- Page 1 Mesh Xtreme GTX300
- Page 2 Mesh Xtreme GTX300
- Page 3 Mesh Xtreme GTX300
- Page 4 Mesh Xtreme GTX300
- Page 5 Feature Table
- Page 6 Performance Results
At the GTX300’s back there’s an even better selection on offer: six USB ports, another e-SATA and FireWire, a handy PS2 port for a keyboard if your BIOS is having trouble with USB models, and a selection of analogue and digital audio ports made redundant by those on the X-Fi Gamer dedicated soundcard.
The goodness continues on the inside, where CoolerMaster has made installation of a lot of the components tool-free. There are five plastic hard drive caddies which slide in and out smoothly, and five 5.25in optical drive bays with a simple switch for retention. Expansion cards are also held in with plastic clips, which work rather better than those I’ve come across on many other systems. If you do really want the security of screws though, there are plenty included.
Aside from the glowing fan at the front, there are a further two 120mm fans, one in the removable side panel and one at the back drawing hot air away from the CPU. If that’s not enough for you, there are mounts for four more 120mm fans. Mesh has done a good job on the GTX300’s insides, with all cables neatly bound together and routed out of the way.
Getting onto components, they’re again generally impressive. A CoolerMaster SilentPro modular 700W PSU provides plenty of juice for the various bits, most of which are seated in an ASUS M3A32-MVP Deluxe 790FX CrossFire X motherboard. Like the very similar Asus M3A32-MVP WiFi-AP Deluxe, there is plenty of copper heatpipe cooling, although there is still a standing fan which I feel Mesh could have left out since the fins it cools are right next to one of the case fans.

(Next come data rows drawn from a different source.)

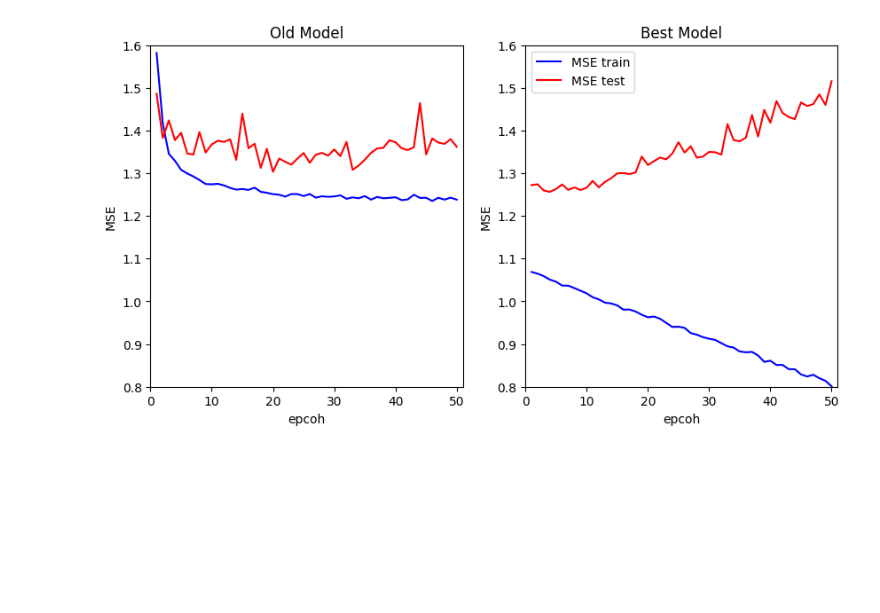
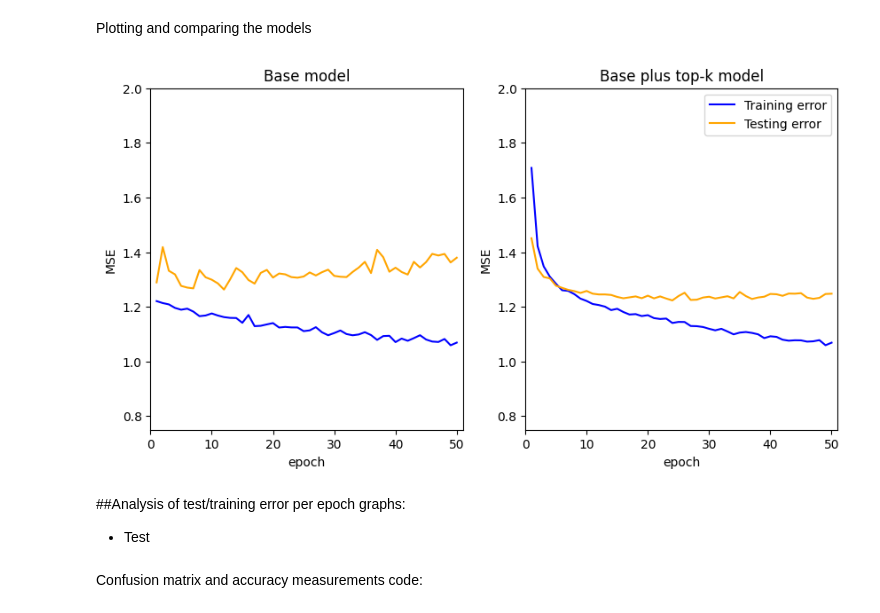
Before and after one commit to cooogus/ECS-171_Research_Project, a Jupyter notebook: models/mlp.ipynb, the cells around one changed output. Drawn from its saved outputs; the diff is of its cells as text; code cells hidden in the pictures; blank space fills up the shorter version.

```diff
--- a/models/mlp.ipynb
+++ b/models/mlp.ipynb
@@ -122,5 +169,8 @@ chosen K = 3
 # %%
 # its own cell because it takes so long to run
-old_fitted_model = old_model.fit(X_train, Y_train, epochs=50, validation_data=(X_test, Y_test)) #batch_size=128,
+epoch_number = 50
+
+
+old_fitted_model = best_prior_model.fit(X_train, Y_train['Genre'], epochs=epoch_number, validation_data=(X_test, Y_test['Genre'])) #batch_size=128,
 # %% [output]
 Epoch 1/50
@@ -143,5 +193,5 @@ Epoch 50/50
 # %%
 # its own cell because it takes so long to run
-best_fitted_model = best_model.fit(X_train, Y_train, epochs=50, validation_data=(X_test, Y_test)) #batch_size=128,
+best_fitted_model = model.fit(X_train, Y_train['Genre'], epochs=epoch_number, validation_data=(X_test, Y_test['Genre'])) #batch_size=128,
 # %% [output]
 Epoch 1/50
@@ -164,36 +214,41 @@ Epoch 50/50
+# %% [markdown]
+Plotting and comparing the models
 # %%
 # graph showing reduced mse vs epoch
 
 import matplotlib.pyplot as plt
 import numpy as np
 fig,(ax1,ax2) = plt.subplots(1,2, figsize=(10,5))#, sharex=True, sharey=True)
 
-epoch = np.arange(1, 51)
+epoch = np.arange(1, epoch_number+1)
 
 old_train_mse = old_fitted_model.history['loss']
 old_val_mse = old_fitted_model.history['val_loss']
-ax1.plot(epoch, old_train_mse, 'b-', label='MSE train')
-ax1.plot(epoch, old_val_mse, 'r-', label='MSE test')
-ax1.set_xlabel('epcoh')
+ax1.plot(epoch, old_train_mse, color='blue', linestyle='-', label='Training MSE')
+ax1.plot(epoch, old_val_mse, color='orange', linestyle='-', label='Testing MSE')
+ax1.set_xlabel('epoch')
 ax1.set_ylabel('MSE')
-ax1.set_ylim(0.8, 1.6)
-ax1.set_xlim(0, 51)
-ax1.set_title('Old Model')
+ax1.set_ylim(0.75, 2)
+ax1.set_xlim(0, epoch_number+1)
+ax1.set_title('Base model')
 
-best_train_mse = best_fitted_model.history['loss']
+best_train_sparse_top_k = best_fitted_model.history['loss']
 best_val_mse = best_fitted_model.history['val_loss']
-ax2.plot(epoch, best_train_mse, 'b-', label='MSE train')
-ax2.plot(epoch, best_val_mse, 'r-', label='MSE test')
-ax2.set_xlabel('epcoh')
+best_val_sparse_top_k = best_fitted_model.history['val_sparse_top_k_categorical_accuracy']
+
+ax2.plot(epoch, best_train_sparse_top_k, color='blue', linestyle='-', label='Training error')
+ax2.plot(epoch, best_val_mse, color='orange', linestyle='-', label='Testing error')
+# ax2.plot(epoch, best_val_sparse_top_k, color='green', linestyle='-', label='Testing SCC error')
+ax2.set_xlabel('epoch')
 ax2.set_ylabel('MSE')
-ax2.set_ylim(0.8, 1.6)
-ax2.set_xlim(0, 51)
-ax2.set_title('Best Model')
+ax2.set_ylim(0.75, 2)
+ax2.set_xlim(0, epoch_number+1)
+ax2.set_title('Base plus top-k model')
 
 
 # plt.xlabel('Epoch')
 # plt.ylabel('MSE')
 plt.legend()
 plt.show()
 # %% [output]
-[figure, old version]
+[figure, new version]
@@ -219 +255,6 @@ plt.show()
+# %% [markdown]
+##Analysis of test/training error per epoch graphs:
+*  Test
+# %% [markdown]
+Confusion matrix and accuracy measurements code:
 # %%
```
Also changed, not shown: parts of 16 cells of this notebook.
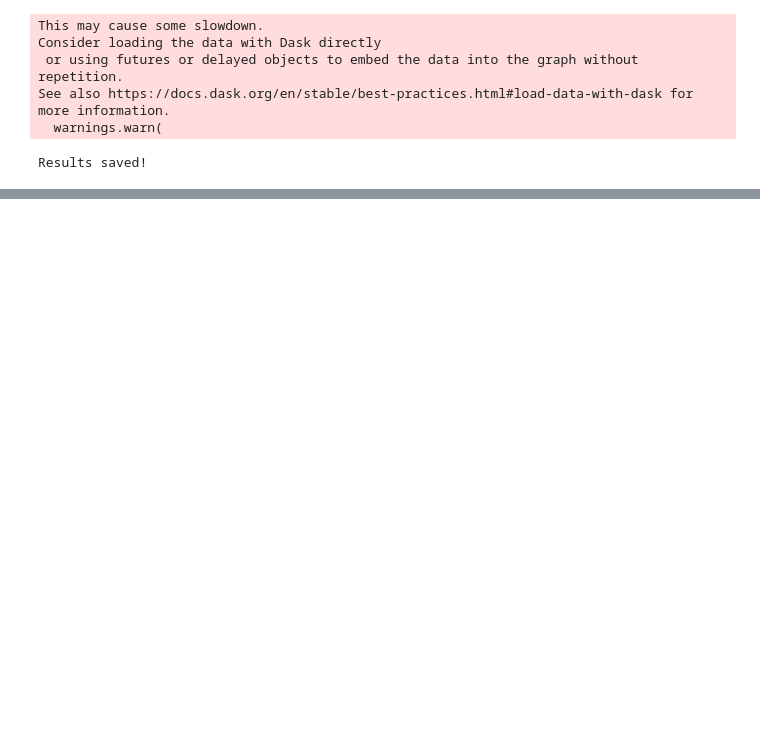
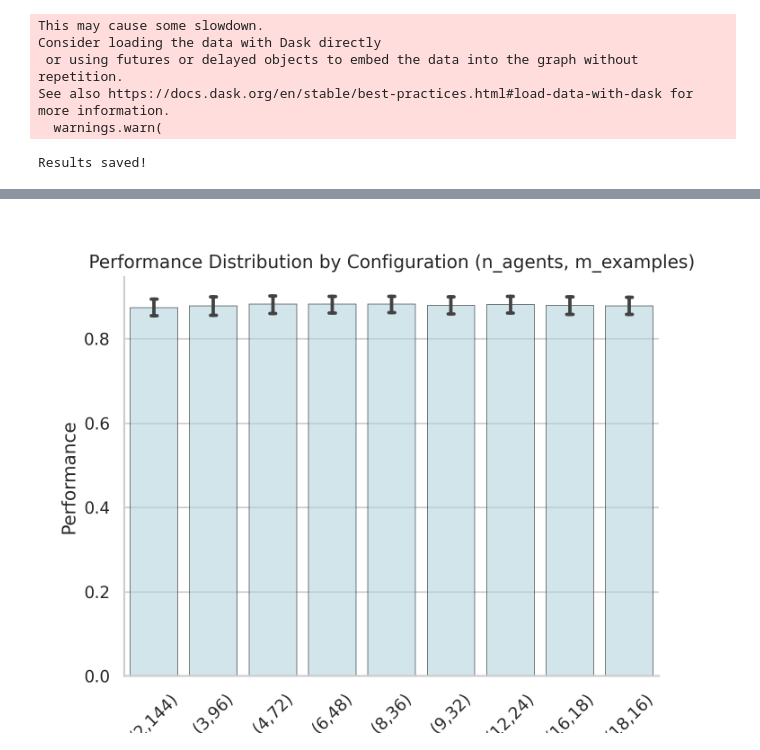
Before and after one commit to jrudoler/cis7000-multi-agent, a Jupyter notebook: main.ipynb, the cells around one changed output, grey strips where cells are left out. Drawn from its saved outputs; the diff is of its cells as text; code cells hidden in the pictures; blank space fills up the shorter version.

```diff
--- a/main.ipynb
+++ b/main.ipynb
@@ -258,0 +306,51 @@ fig = plot_performance(pivot_df, interpolate=True, granularity=200)
+# %%
+import seaborn as sns
+import matplotlib.pyplot as plt
+
+plt.rcParams["pdf.fonttype"] = 42
+plt.clf()
+
+temp = 0.1
+results_df = pd.read_csv(f"data/same_sample_different_configurations_temp_{temp}.csv")
+
+# Assuming results_df has columns: 'n_agents', 'm_examples', 'result_majority', 'result_mean'
+# You can choose either 'result_majority' or 'result_mean' as the performance metric
+
+# Create a new column to represent the (n_agents, m_examples) pair as a string
+results_df["config"] = results_df.apply(lambda row: f"({row['n_agents']},{row['m_examples']})", axis=1)
+
+# Plot the boxplot
+sns.set_theme(rc={"figure.figsize": (8, 6)}, style="whitegrid")  # figure size, make background transparent
+ax = sns.barplot(
+    data=results_df,
+    x="config",
+    y="result_majority",  # Change 'result_majority' to 'result_mean' if needed
+    # make width of the bars smaller
+    width=0.8,
+    # color of the bars
+    color="lightblue",
+    # make the bars transparent
+    alpha=0.6,
+    errorbar=("ci", 95),
+    # needs to be tighter
+    capsize=0.1,
+    # make the bars thinner
+    linewidth=0.5,
+    # make the bars thicker
+    edgecolor="black",
+)
+
+# Add labels and title
+ax.set_xlabel("Configuration (n_agents, m_examples)")
+ax.set_ylabel("Performance")
+ax.set_title("Performance Distribution by Configuration (n_agents, m_examples)")
+ax.set_xticklabels(ax.get_xticklabels(), rotation=45, ha="center")
+
+sns.despine()
+
+plt.savefig("figures/barplot_configurations.pdf", bbox_inches="tight")
+
+# Show the plot
+plt.show()
+# %% [output]
+[figure, added]
```
Also changed, not shown: parts of 11 cells of this notebook, 13 other files.
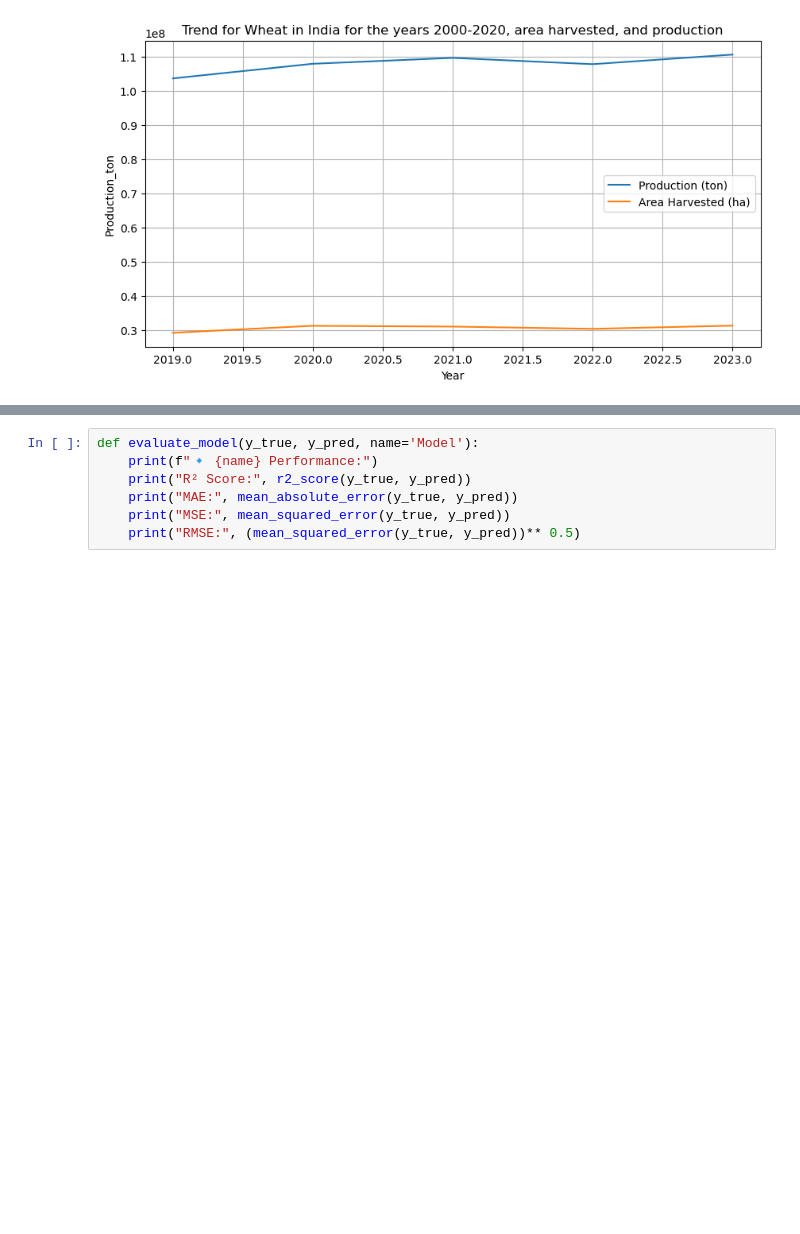
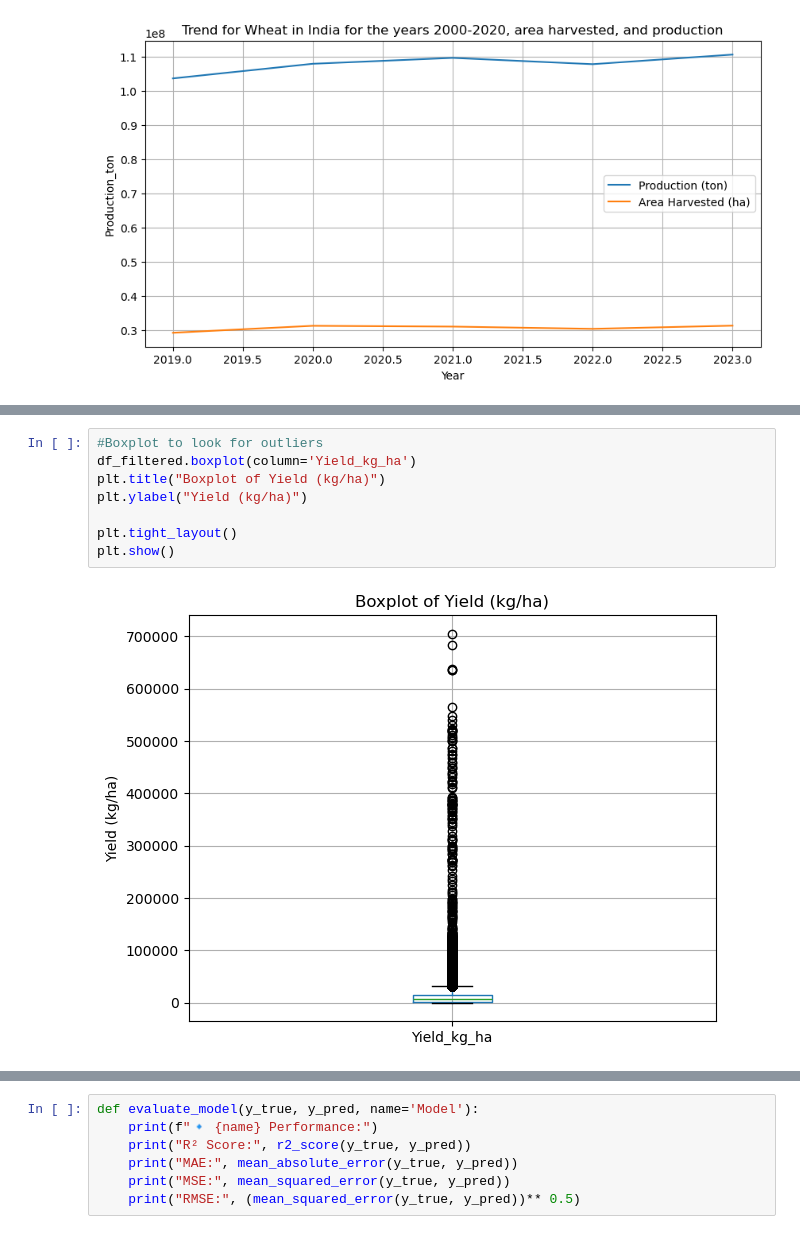
Before and after one commit to AnushkaMishra29/CropProduction, a Jupyter notebook: CropProductionRegression.ipynb, the cells around one changed output, grey strips where cells are left out. Cells and saved outputs as stored; diff of their text form; blank space fills up the shorter version.

```diff
--- a/CropProductionRegression.ipynb
+++ b/CropProductionRegression.ipynb
@@ -388,3 +389,13 @@ plt.title('Correlation Heatmap')
 plt.show()
 # %% [output]
 [figure]
+# %%
+#Boxplot to look for outliers
+df_filtered.boxplot(column='Yield_kg_ha')
+plt.title("Boxplot of Yield (kg/ha)")
+plt.ylabel("Yield (kg/ha)")
+
+plt.tight_layout()
+plt.show()
+# %% [output]
+[figure, added]
```
Also changed, not shown: parts of 11 cells of this notebook.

For the processor, Mesh has made the somewhat unusual choice of going for an AMD chip (it’d have a hard time fitting an Intel CPU in an AMD board – Ed.). I say unusual because most gaming machines we get in use Intel Core 2 Duo processors, which usually trump Phenoms by a large margin. However, this system uses a Phenom 9950, which is essentially a 9850 Black Edition but a whole 100MHz faster. The ‘Black Edition’ moniker refers to the fact the CPUs clock multiplier is unlocked, which gives you many more options for overclocking – something that will be made easier by the use of a copper based Akasa AK-876 heatpipe CPU cooler, which gives a nice balance between noise and cooling performance.
So, while the Phenom 9950 might not be the most impressive processor for gaming, you should be able to tweak it a fair amount to bump up its performance. Also, by saving money on the CPU Mesh has been able to keep the rest of the GTX 300s specifications pretty nice for the money.
The CPU is backed by 4GB of good old 800MHz DDR2 RAM, which is plenty for any game or application, and this is complemented by the, fast becoming essential, 64-bit version of Windows Vista Home Premium.
Meanwhile, the generous 1TB storage is provided by the inclusion of a 1Terabyte Samsung SpinPoint hard drive with a 32MB buffer. SpinPoint’s not only perform well when it comes to speed, but also offer excellent thermal and noise performance, so again it’s a great choice, and with that kind of capacity even the largest game collections should fit.